Ascent likes to spot companies that occupy space in “small, embryonic” markets of roughly $25 million to $50 million but are poised to create industry standards, Oblak told me.

To illustrate this point, he filled me in on one of Ascent’s big wins: Guardium, a maker of data security software. Yes, I know, security software has been around for decades. But Guardium’s focus isn’t on blocking intrusions from outside Internet hackers, but rather on protecting corporate databases from internal security threats. Oblak says the firm researched the market and found that the industry for software that protects against data threats from within companies was far less common than software defending data against outside hackers. Something about the security products is also very likely to “withstand budget scrutiny,” making them durable in a recession, he says.

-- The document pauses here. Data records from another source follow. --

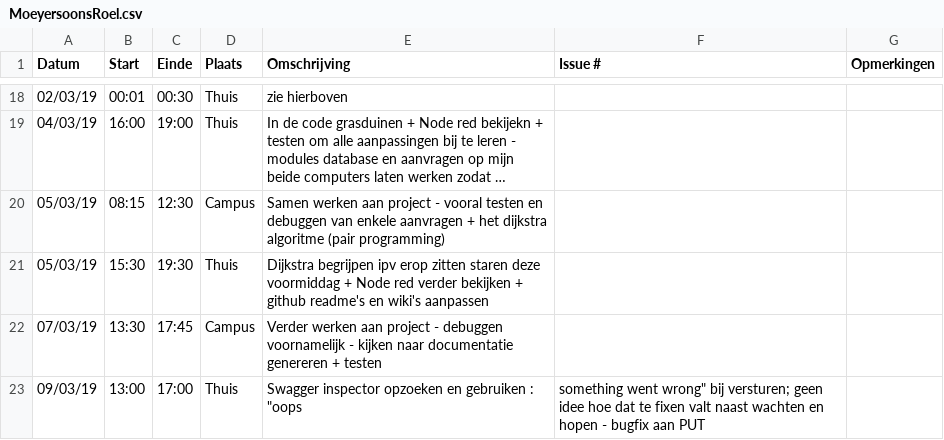
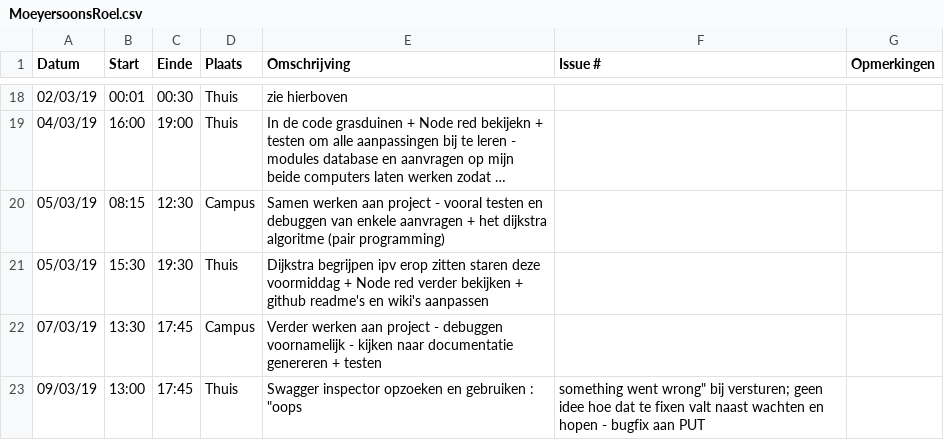
Before and after one commit to WouterStemgee/inventory-management-system-autonomous-drones, a CSV file: logboeken/MoeyersoonsRoel.csv, drawn as a sheet; only a part is shown, gaps mark what is left out; long unchanged cells end in ….

```diff
--- a/logboeken/MoeyersoonsRoel.csv
+++ b/logboeken/MoeyersoonsRoel.csv
@@ -22,2 +22,2 @@ Datum,Start,Einde,Plaats,Omschrijving,Issue #,Opmerkingen
 07/03/19,13:30,17:45,Campus, Verder werken aan project - debuggen voornamelijk - kijken naar documentatie genereren + testen,,
-09/03/19,13:00,17:00,Thuis, Swagger inspector opzoeken en gebruiken : "oops, something went wrong" bij versturen; geen idee hoe dat te fixen valt naast wachten en hopen - bugfix aan PUT,,
+09/03/19,13:00,17:45,Thuis, Swagger inspector opzoeken en gebruiken : "oops, something went wrong" bij versturen; geen idee hoe dat te fixen valt naast wachten en hopen - bugfix aan PUT,,
```
Also changed, not shown: 2 other files.
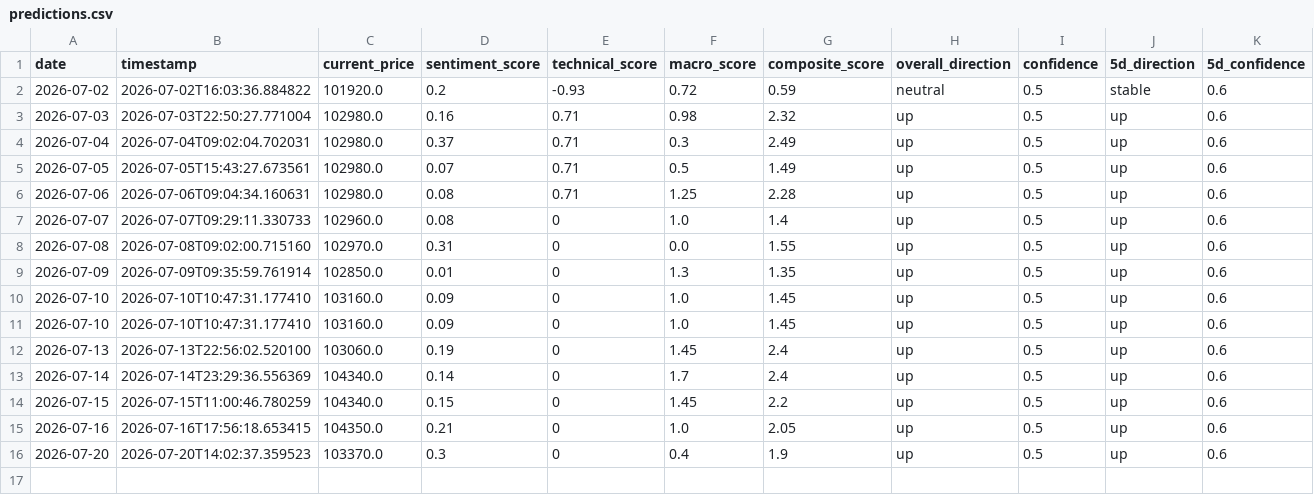
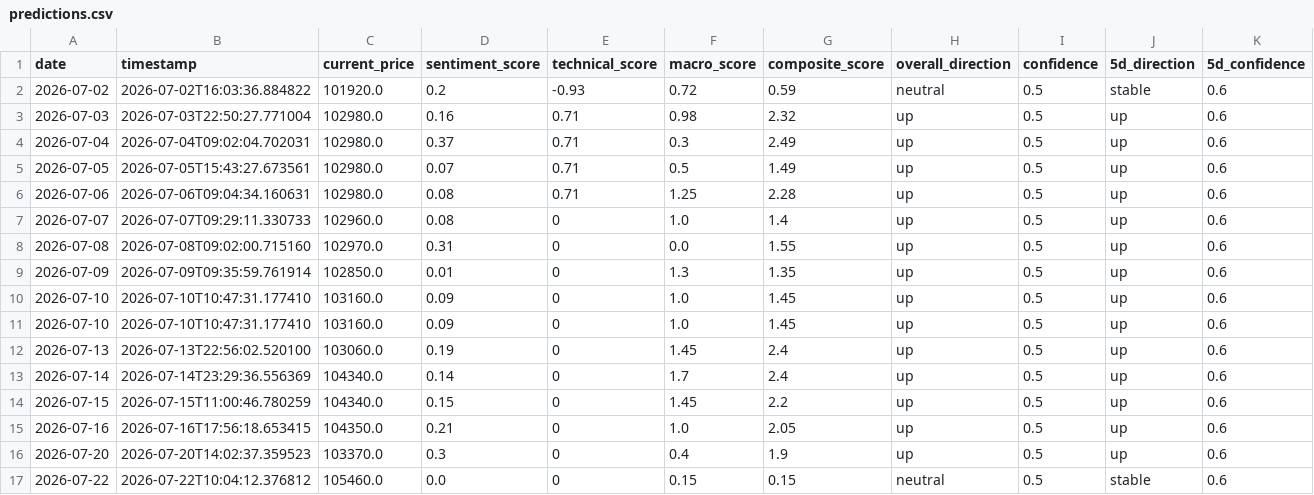
Before and after one commit to YangWan1998/openclaw-skills, a CSV file: copper-price-predictor/data/predictions.csv, drawn as a sheet; only a part is shown; rows hold the shown columns only; the diff names each change by its address in the sheet, - before the commit and + after, or states it on an @@ line.

Commit message:
data: update copper price data and predictions (2026-07-23)

```diff
--- a/copper-price-predictor/data/predictions.csv
+++ b/copper-price-predictor/data/predictions.csv
+row 17: 2026-07-22 | 2026-07-22T10:04:12.376812 | 105460.0 | 0.0 | 0 | 0.15 | 0.15 | neutral | 0.5 | stable | 0.6
```
Also changed, not shown: copper-price-predictor/data/latest_news.csv, copper-price-predictor/data/latest_prediction.csv, 17 other files.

Ascent invested in two rounds of funding for Guardium after … Next Page »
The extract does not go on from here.